Brief: Recreate the entire listing that appears below, exactly.

Entries supplied:
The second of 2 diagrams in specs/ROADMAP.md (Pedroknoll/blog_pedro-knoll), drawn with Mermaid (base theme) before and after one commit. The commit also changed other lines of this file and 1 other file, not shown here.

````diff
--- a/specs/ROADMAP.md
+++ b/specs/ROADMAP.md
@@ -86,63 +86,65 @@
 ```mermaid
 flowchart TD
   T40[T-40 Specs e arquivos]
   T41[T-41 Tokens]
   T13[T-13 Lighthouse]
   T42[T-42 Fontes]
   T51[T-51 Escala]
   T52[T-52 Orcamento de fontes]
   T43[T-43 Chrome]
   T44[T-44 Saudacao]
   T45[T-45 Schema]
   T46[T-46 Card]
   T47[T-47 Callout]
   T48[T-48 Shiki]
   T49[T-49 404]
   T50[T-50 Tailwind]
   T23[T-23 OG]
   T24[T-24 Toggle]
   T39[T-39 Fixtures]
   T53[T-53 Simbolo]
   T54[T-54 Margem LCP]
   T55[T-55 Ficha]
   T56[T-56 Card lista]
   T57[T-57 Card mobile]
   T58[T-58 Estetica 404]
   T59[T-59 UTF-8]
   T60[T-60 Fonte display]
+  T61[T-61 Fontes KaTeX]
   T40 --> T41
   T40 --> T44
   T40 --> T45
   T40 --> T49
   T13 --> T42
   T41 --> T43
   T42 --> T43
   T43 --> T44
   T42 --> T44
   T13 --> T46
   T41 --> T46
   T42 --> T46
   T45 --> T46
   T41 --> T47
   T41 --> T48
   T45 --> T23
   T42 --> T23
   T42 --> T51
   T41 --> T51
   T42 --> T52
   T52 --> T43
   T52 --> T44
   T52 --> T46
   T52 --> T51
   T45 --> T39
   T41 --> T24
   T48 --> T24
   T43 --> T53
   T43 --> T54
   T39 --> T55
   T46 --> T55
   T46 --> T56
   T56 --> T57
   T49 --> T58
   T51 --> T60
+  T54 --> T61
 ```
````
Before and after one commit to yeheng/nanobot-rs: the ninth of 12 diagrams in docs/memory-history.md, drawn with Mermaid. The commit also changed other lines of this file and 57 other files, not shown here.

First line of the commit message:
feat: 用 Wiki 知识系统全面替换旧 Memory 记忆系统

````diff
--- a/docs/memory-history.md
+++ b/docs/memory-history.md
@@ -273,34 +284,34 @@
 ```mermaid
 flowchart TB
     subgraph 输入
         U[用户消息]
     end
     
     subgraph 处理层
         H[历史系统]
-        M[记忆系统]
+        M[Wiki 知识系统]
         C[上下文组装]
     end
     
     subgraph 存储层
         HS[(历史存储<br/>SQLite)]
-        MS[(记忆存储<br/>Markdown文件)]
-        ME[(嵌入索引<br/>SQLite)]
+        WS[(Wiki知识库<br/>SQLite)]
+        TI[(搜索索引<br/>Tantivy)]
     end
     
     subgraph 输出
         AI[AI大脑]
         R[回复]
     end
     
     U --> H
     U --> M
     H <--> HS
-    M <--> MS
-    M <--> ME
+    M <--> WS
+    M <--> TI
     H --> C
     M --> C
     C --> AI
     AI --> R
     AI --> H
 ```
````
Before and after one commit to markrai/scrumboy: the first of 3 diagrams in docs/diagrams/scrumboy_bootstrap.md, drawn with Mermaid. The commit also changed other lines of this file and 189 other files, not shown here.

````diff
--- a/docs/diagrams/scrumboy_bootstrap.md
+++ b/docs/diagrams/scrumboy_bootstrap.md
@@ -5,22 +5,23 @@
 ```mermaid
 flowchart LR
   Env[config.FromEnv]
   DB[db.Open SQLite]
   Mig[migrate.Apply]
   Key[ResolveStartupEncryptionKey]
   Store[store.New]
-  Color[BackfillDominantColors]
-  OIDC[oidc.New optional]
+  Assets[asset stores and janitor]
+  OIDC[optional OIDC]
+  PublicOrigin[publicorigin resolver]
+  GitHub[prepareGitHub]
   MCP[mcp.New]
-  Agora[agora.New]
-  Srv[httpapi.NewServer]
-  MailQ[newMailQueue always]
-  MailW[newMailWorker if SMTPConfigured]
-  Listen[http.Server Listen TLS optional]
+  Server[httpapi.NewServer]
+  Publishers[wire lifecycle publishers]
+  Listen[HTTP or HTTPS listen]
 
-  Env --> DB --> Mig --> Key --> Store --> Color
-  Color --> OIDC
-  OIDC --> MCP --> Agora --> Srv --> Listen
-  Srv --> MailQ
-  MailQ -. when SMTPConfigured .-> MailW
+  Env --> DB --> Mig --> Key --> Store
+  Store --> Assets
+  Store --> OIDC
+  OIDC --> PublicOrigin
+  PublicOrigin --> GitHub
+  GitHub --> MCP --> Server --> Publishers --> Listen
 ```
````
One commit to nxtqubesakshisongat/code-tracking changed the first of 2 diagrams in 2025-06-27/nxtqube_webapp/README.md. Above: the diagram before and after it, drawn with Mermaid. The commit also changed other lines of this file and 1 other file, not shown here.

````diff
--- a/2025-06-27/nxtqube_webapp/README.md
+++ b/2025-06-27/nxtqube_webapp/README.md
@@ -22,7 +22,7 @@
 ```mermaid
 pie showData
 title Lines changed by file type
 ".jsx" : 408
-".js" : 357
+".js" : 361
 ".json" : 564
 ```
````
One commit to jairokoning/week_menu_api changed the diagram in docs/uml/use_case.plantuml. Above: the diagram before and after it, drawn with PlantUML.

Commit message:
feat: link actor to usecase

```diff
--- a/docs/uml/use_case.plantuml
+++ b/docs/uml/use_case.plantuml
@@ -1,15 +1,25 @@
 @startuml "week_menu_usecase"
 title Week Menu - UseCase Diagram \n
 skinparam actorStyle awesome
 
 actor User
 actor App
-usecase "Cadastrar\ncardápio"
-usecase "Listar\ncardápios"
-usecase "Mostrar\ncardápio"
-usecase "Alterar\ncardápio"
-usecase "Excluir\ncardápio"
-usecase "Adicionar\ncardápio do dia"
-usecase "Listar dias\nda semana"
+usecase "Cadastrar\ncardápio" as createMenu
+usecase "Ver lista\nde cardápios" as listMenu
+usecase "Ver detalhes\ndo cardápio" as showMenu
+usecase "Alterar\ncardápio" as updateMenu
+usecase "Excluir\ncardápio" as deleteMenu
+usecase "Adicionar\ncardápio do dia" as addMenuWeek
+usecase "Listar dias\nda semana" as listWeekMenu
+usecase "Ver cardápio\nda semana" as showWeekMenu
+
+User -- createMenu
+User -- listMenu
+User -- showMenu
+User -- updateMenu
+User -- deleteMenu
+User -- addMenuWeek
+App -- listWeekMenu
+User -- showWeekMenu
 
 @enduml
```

Task result:
The second of 2 diagrams in specs/ROADMAP.md (Pedroknoll/blog_pedro-knoll), drawn with Mermaid (base theme) before and after one commit. The commit also changed other lines of this file and 1 other file, not shown here.

````diff
--- a/specs/ROADMAP.md
+++ b/specs/ROADMAP.md
@@ -86,63 +86,65 @@
 ```mermaid
 flowchart TD
   T40[T-40 Specs e arquivos]
   T41[T-41 Tokens]
   T13[T-13 Lighthouse]
   T42[T-42 Fontes]
   T51[T-51 Escala]
   T52[T-52 Orcamento de fontes]
   T43[T-43 Chrome]
   T44[T-44 Saudacao]
   T45[T-45 Schema]
   T46[T-46 Card]
   T47[T-47 Callout]
   T48[T-48 Shiki]
   T49[T-49 404]
   T50[T-50 Tailwind]
   T23[T-23 OG]
   T24[T-24 Toggle]
   T39[T-39 Fixtures]
   T53[T-53 Simbolo]
   T54[T-54 Margem LCP]
   T55[T-55 Ficha]
   T56[T-56 Card lista]
   T57[T-57 Card mobile]
   T58[T-58 Estetica 404]
   T59[T-59 UTF-8]
   T60[T-60 Fonte display]
+  T61[T-61 Fontes KaTeX]
   T40 --> T41
   T40 --> T44
   T40 --> T45
   T40 --> T49
   T13 --> T42
   T41 --> T43
   T42 --> T43
   T43 --> T44
   T42 --> T44
   T13 --> T46
   T41 --> T46
   T42 --> T46
   T45 --> T46
   T41 --> T47
   T41 --> T48
   T45 --> T23
   T42 --> T23
   T42 --> T51
   T41 --> T51
   T42 --> T52
   T52 --> T43
   T52 --> T44
   T52 --> T46
   T52 --> T51
   T45 --> T39
   T41 --> T24
   T48 --> T24
   T43 --> T53
   T43 --> T54
   T39 --> T55
   T46 --> T55
   T46 --> T56
   T56 --> T57
   T49 --> T58
   T51 --> T60
+  T54 --> T61
 ```
````
Before and after one commit to yeheng/nanobot-rs: the ninth of 12 diagrams in docs/memory-history.md, drawn with Mermaid. The commit also changed other lines of this file and 57 other files, not shown here.

First line of the commit message:
feat: 用 Wiki 知识系统全面替换旧 Memory 记忆系统

````diff
--- a/docs/memory-history.md
+++ b/docs/memory-history.md
@@ -273,34 +284,34 @@
 ```mermaid
 flowchart TB
     subgraph 输入
         U[用户消息]
     end
     
     subgraph 处理层
         H[历史系统]
-        M[记忆系统]
+        M[Wiki 知识系统]
         C[上下文组装]
     end
     
     subgraph 存储层
         HS[(历史存储<br/>SQLite)]
-        MS[(记忆存储<br/>Markdown文件)]
-        ME[(嵌入索引<br/>SQLite)]
+        WS[(Wiki知识库<br/>SQLite)]
+        TI[(搜索索引<br/>Tantivy)]
     end
     
     subgraph 输出
         AI[AI大脑]
         R[回复]
     end
     
     U --> H
     U --> M
     H <--> HS
-    M <--> MS
-    M <--> ME
+    M <--> WS
+    M <--> TI
     H --> C
     M --> C
     C --> AI
     AI --> R
     AI --> H
 ```
````
Before and after one commit to markrai/scrumboy: the first of 3 diagrams in docs/diagrams/scrumboy_bootstrap.md, drawn with Mermaid. The commit also changed other lines of this file and 189 other files, not shown here.

````diff
--- a/docs/diagrams/scrumboy_bootstrap.md
+++ b/docs/diagrams/scrumboy_bootstrap.md
@@ -5,22 +5,23 @@
 ```mermaid
 flowchart LR
   Env[config.FromEnv]
   DB[db.Open SQLite]
   Mig[migrate.Apply]
   Key[ResolveStartupEncryptionKey]
   Store[store.New]
-  Color[BackfillDominantColors]
-  OIDC[oidc.New optional]
+  Assets[asset stores and janitor]
+  OIDC[optional OIDC]
+  PublicOrigin[publicorigin resolver]
+  GitHub[prepareGitHub]
   MCP[mcp.New]
-  Agora[agora.New]
-  Srv[httpapi.NewServer]
-  MailQ[newMailQueue always]
-  MailW[newMailWorker if SMTPConfigured]
-  Listen[http.Server Listen TLS optional]
+  Server[httpapi.NewServer]
+  Publishers[wire lifecycle publishers]
+  Listen[HTTP or HTTPS listen]
 
-  Env --> DB --> Mig --> Key --> Store --> Color
-  Color --> OIDC
-  OIDC --> MCP --> Agora --> Srv --> Listen
-  Srv --> MailQ
-  MailQ -. when SMTPConfigured .-> MailW
+  Env --> DB --> Mig --> Key --> Store
+  Store --> Assets
+  Store --> OIDC
+  OIDC --> PublicOrigin
+  PublicOrigin --> GitHub
+  GitHub --> MCP --> Server --> Publishers --> Listen
 ```
````
One commit to nxtqubesakshisongat/code-tracking changed the first of 2 diagrams in 2025-06-27/nxtqube_webapp/README.md. Above: the diagram before and after it, drawn with Mermaid. The commit also changed other lines of this file and 1 other file, not shown here.

````diff
--- a/2025-06-27/nxtqube_webapp/README.md
+++ b/2025-06-27/nxtqube_webapp/README.md
@@ -22,7 +22,7 @@
 ```mermaid
 pie showData
 title Lines changed by file type
 ".jsx" : 408
-".js" : 357
+".js" : 361
 ".json" : 564
 ```
````
One commit to jairokoning/week_menu_api changed the diagram in docs/uml/use_case.plantuml. Above: the diagram before and after it, drawn with PlantUML.

Commit message:
feat: link actor to usecase

```diff
--- a/docs/uml/use_case.plantuml
+++ b/docs/uml/use_case.plantuml
@@ -1,15 +1,25 @@
 @startuml "week_menu_usecase"
 title Week Menu - UseCase Diagram \n
 skinparam actorStyle awesome
 
 actor User
 actor App
-usecase "Cadastrar\ncardápio"
-usecase "Listar\ncardápios"
-usecase "Mostrar\ncardápio"
-usecase "Alterar\ncardápio"
-usecase "Excluir\ncardápio"
-usecase "Adicionar\ncardápio do dia"
-usecase "Listar dias\nda semana"
+usecase "Cadastrar\ncardápio" as createMenu
+usecase "Ver lista\nde cardápios" as listMenu
+usecase "Ver detalhes\ndo cardápio" as showMenu
+usecase "Alterar\ncardápio" as updateMenu
+usecase "Excluir\ncardápio" as deleteMenu
+usecase "Adicionar\ncardápio do dia" as addMenuWeek
+usecase "Listar dias\nda semana" as listWeekMenu
+usecase "Ver cardápio\nda semana" as showWeekMenu
+
+User -- createMenu
+User -- listMenu
+User -- showMenu
+User -- updateMenu
+User -- deleteMenu
+User -- addMenuWeek
+App -- listWeekMenu
+User -- showWeekMenu
 
 @enduml
```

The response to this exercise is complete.